Which lines in the material below contain the word "tenet"? Copy each of them.
%%
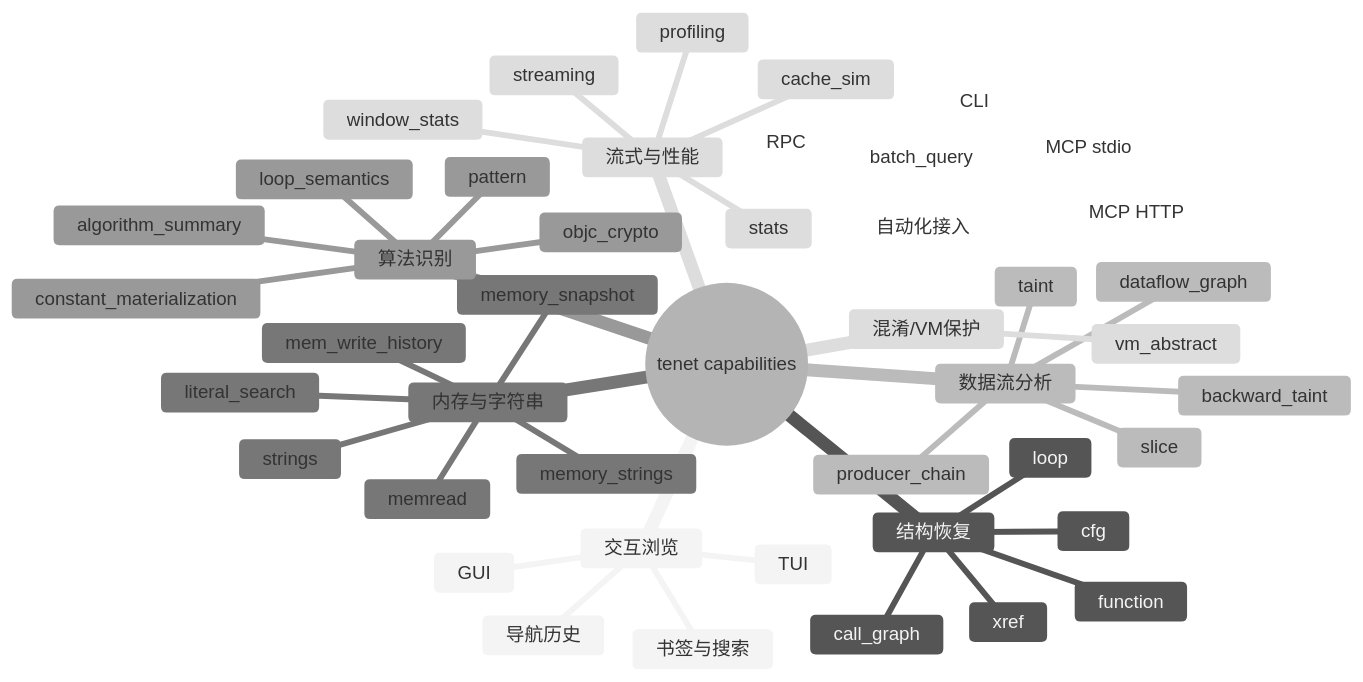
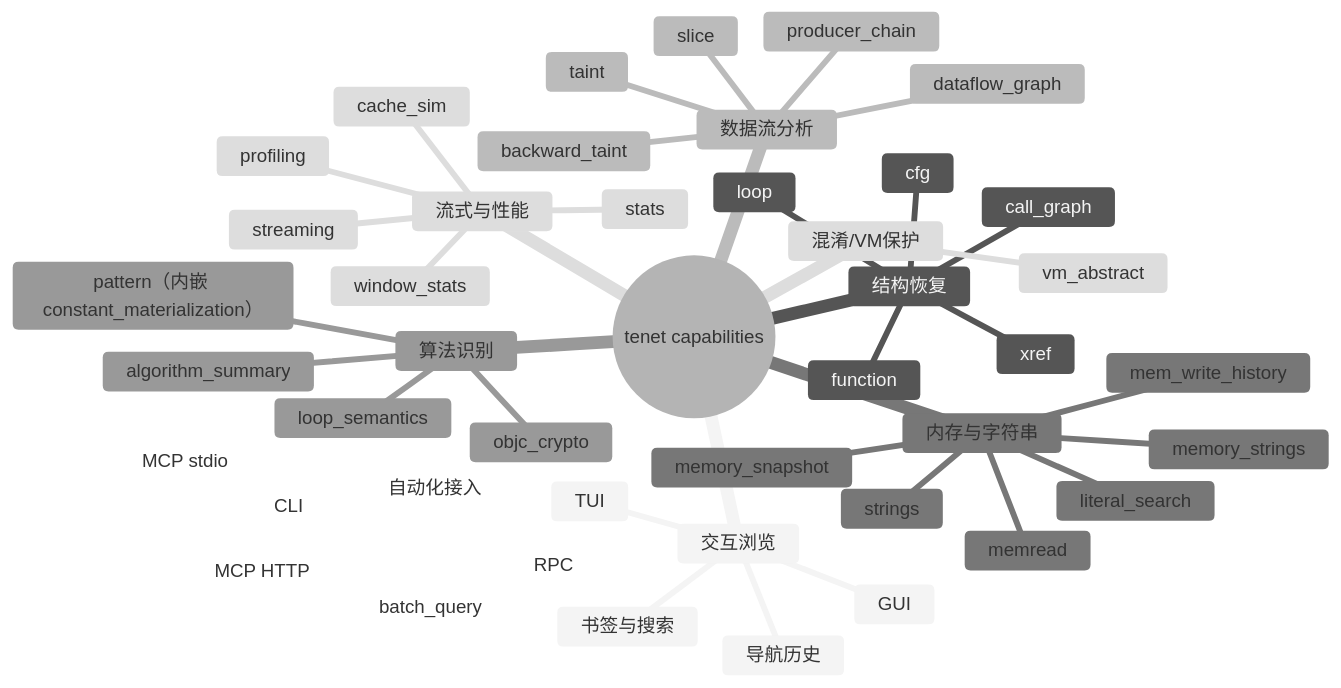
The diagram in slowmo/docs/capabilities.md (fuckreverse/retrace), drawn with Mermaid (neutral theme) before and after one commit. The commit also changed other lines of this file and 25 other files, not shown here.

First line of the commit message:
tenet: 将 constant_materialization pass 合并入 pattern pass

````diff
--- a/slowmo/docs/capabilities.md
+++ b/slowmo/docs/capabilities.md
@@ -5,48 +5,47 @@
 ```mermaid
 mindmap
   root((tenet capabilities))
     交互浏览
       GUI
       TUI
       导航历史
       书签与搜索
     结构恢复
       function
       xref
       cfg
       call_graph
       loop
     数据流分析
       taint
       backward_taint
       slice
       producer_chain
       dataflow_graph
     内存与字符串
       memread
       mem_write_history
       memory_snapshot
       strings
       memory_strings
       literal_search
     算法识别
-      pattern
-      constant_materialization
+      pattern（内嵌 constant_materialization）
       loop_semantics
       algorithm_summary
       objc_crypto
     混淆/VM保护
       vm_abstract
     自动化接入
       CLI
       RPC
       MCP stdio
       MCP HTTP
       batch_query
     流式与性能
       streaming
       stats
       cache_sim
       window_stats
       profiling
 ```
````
%%
- [Solution]
tenet: 将 constant_materialization pass 合并入 pattern pass
   root((tenet capabilities))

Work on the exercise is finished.